Then she unfolded more plainly her purpose of building in Forest Park. She had thought of something Tudor. (She had been visiting at a Tudor house in the East.) But the architect, without debating the point, sketched on the back of an envelope the outline of an old French château,—a toy study in part of the famous château at Chenonceaux.

"What a lovely roof!" Mrs. Phillips exclaimed responsively. "And how the thing grows under your hand! It seems as though you must have had just what I wanted in mind." She leaned over the little piece of paper, fascinated by the architect's facility.

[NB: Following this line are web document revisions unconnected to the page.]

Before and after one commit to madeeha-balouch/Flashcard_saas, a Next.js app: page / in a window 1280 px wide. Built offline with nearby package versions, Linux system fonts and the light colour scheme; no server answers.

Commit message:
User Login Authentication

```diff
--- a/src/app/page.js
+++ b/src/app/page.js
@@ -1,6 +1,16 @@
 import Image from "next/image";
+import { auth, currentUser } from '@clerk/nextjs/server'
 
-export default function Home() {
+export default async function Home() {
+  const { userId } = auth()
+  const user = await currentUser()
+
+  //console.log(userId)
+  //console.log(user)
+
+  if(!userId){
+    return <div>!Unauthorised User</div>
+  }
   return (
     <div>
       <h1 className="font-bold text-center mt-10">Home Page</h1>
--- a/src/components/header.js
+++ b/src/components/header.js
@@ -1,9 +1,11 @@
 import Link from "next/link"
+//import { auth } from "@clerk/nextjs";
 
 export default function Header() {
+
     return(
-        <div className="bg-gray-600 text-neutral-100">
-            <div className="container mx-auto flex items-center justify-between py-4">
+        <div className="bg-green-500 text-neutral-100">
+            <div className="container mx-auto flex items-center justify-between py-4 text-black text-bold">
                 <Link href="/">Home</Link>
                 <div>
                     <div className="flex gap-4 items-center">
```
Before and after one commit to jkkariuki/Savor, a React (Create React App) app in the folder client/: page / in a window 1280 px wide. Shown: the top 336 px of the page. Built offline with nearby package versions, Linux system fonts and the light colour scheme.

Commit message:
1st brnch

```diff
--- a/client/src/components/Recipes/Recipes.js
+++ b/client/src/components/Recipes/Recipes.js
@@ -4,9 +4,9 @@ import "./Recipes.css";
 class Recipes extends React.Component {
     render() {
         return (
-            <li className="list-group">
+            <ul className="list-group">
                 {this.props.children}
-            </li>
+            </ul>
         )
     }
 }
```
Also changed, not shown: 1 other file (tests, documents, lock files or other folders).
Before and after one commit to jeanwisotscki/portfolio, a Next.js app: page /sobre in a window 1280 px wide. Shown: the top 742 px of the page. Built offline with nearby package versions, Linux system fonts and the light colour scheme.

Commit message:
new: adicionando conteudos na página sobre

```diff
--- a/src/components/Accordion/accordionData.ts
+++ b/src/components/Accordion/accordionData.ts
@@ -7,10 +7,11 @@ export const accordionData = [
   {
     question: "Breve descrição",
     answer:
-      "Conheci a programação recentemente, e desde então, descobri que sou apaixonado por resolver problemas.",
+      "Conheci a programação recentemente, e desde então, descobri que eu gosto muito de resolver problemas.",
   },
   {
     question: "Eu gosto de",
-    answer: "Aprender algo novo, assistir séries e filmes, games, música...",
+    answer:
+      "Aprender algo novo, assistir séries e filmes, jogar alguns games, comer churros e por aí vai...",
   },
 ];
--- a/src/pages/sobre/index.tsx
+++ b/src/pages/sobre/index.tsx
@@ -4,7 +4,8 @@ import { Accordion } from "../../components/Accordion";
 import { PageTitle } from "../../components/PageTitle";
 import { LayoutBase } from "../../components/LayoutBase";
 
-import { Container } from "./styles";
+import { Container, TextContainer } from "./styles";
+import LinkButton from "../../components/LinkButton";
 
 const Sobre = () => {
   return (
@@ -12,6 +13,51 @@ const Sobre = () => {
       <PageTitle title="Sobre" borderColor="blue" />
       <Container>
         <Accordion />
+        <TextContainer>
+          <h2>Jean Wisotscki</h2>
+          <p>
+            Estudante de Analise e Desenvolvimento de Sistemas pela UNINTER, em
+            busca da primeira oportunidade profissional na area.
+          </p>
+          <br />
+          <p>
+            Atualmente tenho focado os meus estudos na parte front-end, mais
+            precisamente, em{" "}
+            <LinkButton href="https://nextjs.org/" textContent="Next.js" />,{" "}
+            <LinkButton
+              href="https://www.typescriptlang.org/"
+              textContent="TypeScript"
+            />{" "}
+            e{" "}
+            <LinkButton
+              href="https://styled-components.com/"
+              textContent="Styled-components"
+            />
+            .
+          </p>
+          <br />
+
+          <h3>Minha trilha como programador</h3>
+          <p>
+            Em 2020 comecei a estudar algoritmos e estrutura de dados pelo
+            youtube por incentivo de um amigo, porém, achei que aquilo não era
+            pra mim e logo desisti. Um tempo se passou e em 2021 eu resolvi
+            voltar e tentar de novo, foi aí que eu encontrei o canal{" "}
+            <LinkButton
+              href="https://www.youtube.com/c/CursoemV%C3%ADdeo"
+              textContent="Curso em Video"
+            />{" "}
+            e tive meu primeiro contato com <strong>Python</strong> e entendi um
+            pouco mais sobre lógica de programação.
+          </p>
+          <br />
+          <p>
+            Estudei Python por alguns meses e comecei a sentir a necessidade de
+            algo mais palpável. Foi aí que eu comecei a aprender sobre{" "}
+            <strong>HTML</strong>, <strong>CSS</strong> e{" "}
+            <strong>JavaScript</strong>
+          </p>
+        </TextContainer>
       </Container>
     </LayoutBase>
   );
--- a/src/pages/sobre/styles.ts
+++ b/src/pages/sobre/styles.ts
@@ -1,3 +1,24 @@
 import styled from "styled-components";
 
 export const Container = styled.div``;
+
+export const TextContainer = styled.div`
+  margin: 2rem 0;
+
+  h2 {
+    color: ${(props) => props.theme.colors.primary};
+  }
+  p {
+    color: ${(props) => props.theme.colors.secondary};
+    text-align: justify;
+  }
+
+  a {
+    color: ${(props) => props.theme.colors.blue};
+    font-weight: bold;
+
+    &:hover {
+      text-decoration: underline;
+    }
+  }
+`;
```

As he drew in the façade, he noticed that the widow had very lovely hair, of a tone rarely found in America, between brown and black,—dusky. Then he remembered that he had made the same observation before in Paris. The arch of her neck, which was strong and full, was also excellent. And her skin was of a perfect pallor.

By the time he had made these observations and finished his rough little sketch, the Tudor period had been forgotten, and the question of the commission had been really decided. There remained to be debated the matter of cost. After one or two tactful feints the architect was forced to ask bluntly what the widow expected to spend on the house. At the mention of money Mrs. Phillips's brows contracted slightly. A trace of hardness, like fine enamel, settled on her features.

"What could you build it for?" she demanded brusquely.

"Why, on a thing like this you can spend what you like," he stammered. "Of course a house in Forest Park ought to be of a certain kind,—to be a good investment," he added politely.

"Of course. Would twenty-five thousand dollars be enough?"

The architect felt relieved on hearing the size of the figure, but he had had time to realize that this agreeable client might be close in money matters. It would be well to have her mind keyed to a liberal figure at the start, and he said boldly:—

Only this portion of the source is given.